**AVAILABLE RECORDS:**
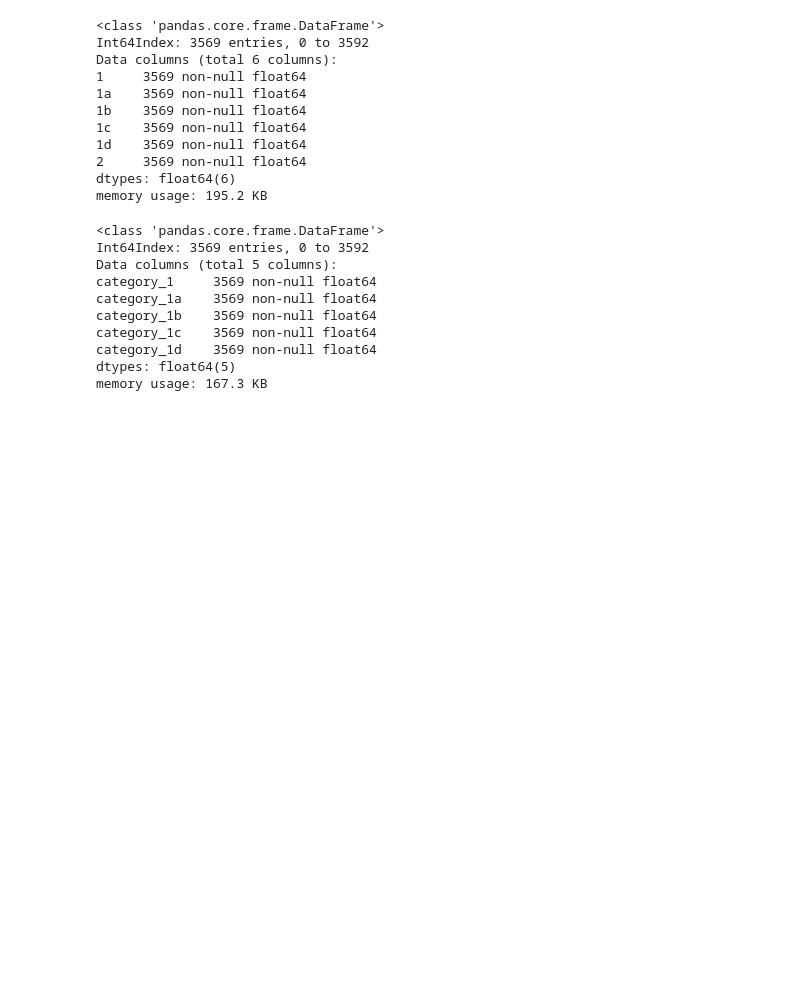
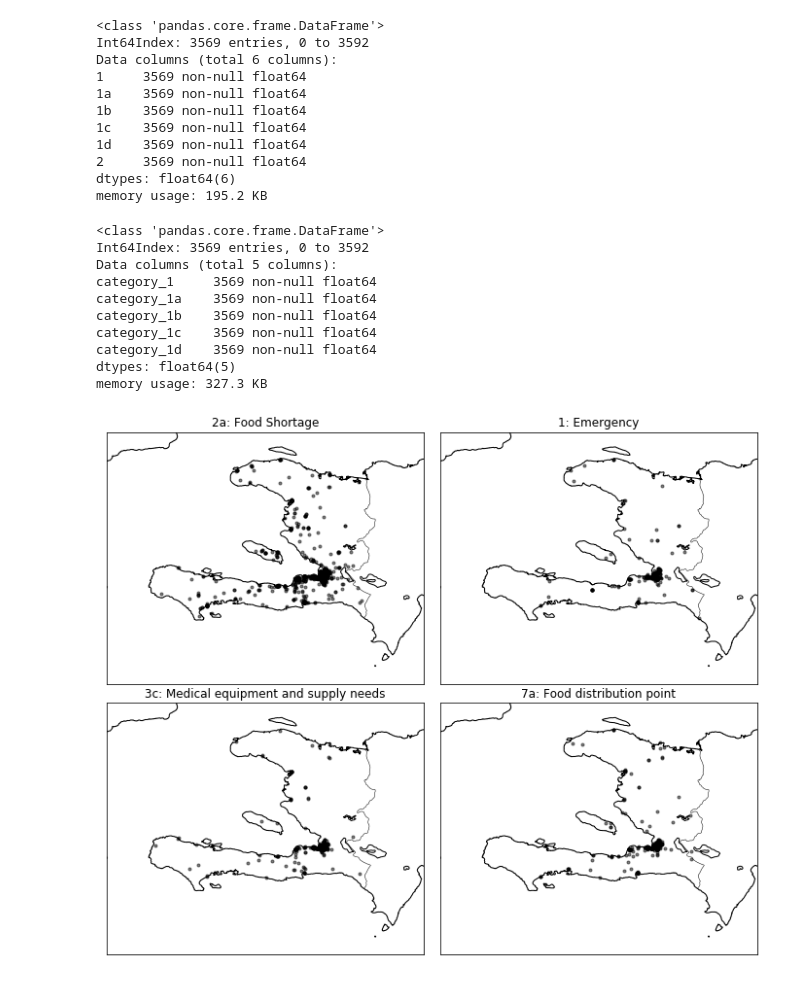
Before and after one commit to listenLearning/AnalysisDataWithPython, a Jupyter notebook: src/6_drawingAndVisualization/6_drawingAndVisualization.ipynb, the cells around one changed output. Cells and saved outputs as stored; diff of their text form; code cells hidden in the pictures; blank space fills up the shorter version.

```diff
--- a/src/6_drawingAndVisualization/6_drawingAndVisualization.ipynb
+++ b/src/6_drawingAndVisualization/6_drawingAndVisualization.ipynb
@@ -418,7 +419,7 @@ array([[<matplotlib.axes._subplots.AxesSubplot object at 0x...>,
 # %% [markdown]
 ### 绘制地图
 # %%
-data = pd.read_csv('F:\AnalysisDataWithPython\data\dataSets\haiti\Haiti.csv')
+data = pd.read_csv('D:\AnalysisDataWithPython\data\dataSets\haiti\Haiti.csv')
 data.info()
 # %% [output]
 <class 'pandas.core.frame.DataFrame'>
@@ -523,9 +524,9 @@ memory usage: 195.2 KB
 # %%
 for row ,cat in zip(data.index,data['CATEGORY']):
     codes = get_code(to_cat_list(cat))
-    dummy_frame.ix[row,codes]=1
-data = data.join(dummy_frame.add_prefix('category_'))
-data.ix[:,10:15].info()
+    dummy_frame.loc[row,codes]=1
+#data = data.join(dummy_frame.add_prefix('category_'))
+data.iloc[:, 10:15].info()
 # %% [output]
 <class 'pandas.core.frame.DataFrame'>
 Int64Index: 3569 entries, 0 to 3592
@@ -536,4 +537,4 @@ category_1b    3569 non-null float64
 category_1c    3569 non-null float64
 category_1d    3569 non-null float64
 dtypes: float64(5)
-memory usage: 167.3 KB
+memory usage: 327.3 KB
@@ -541,0 +541,31 @@ from mpl_toolkits.base
+# %%
+def basic_haiti_map(ax=None, lllat=17.25, urlat=20.25, lllon=-75, urlon=-71):
+    # 创建极球面投影的BaseMap实例
+    m = Basemap(ax=ax, projection='stere',
+                lon_0=(urlon + lllon) / 2,
+                lat_0=(urlat + lllat) / 2,
+                urcrnrlat=urlat, llcrnrlat=lllat,
+                llcrnrlon=lllon, urcrnrlon=urlon,
+                resolution='f')
+    # 绘制海岸线,州界,国界以及地图边界
+    m.drawcoastlines()
+    m.drawstates()
+    m.drawcountries()
+    return m
+# %%
+fig,axes=plt.subplots(nrows=2,ncols=2,figsize=(12,10))
+fig.subplots_adjust(hspace=0.05,wspace=0.05)
+to_plot=['2a','1','3c','7a']
+lllat=17.25
+urlat=20.25
+lllon=-75
+urlon=-71
+for code,ax in zip(to_plot,axes.flat):
+    m = basic_haiti_map(ax,lllat=lllat,urlat=urlat,lllon=lllon,urlon=urlon)
+    cat_data = data[data['category_%s'%code]==1]
+    # 计算地图的投影坐标
+    x,y = m(cat_data.LONGITUDE.values,cat_data.LATITUDE.values)
+    m.plot(x,y,'k.',alpha=0.5)
+    ax.set_title('%s: %s'%(code,english_mapping[code]))
+# %% [output]
+[figure, added]
```
Also changed, not shown: parts of 22 cells of this notebook.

**WHAT IS REQUIRED:**
All lines above with "urlat" in them should be returned.

**SOLUTION:**
+def basic_haiti_map(ax=None, lllat=17.25, urlat=20.25, lllon=-75, urlon=-71):
+                lat_0=(urlat + lllat) / 2,
+                urcrnrlat=urlat, llcrnrlat=lllat,
+urlat=20.25
+    m = basic_haiti_map(ax,lllat=lllat,urlat=urlat,lllon=lllon,urlon=urlon)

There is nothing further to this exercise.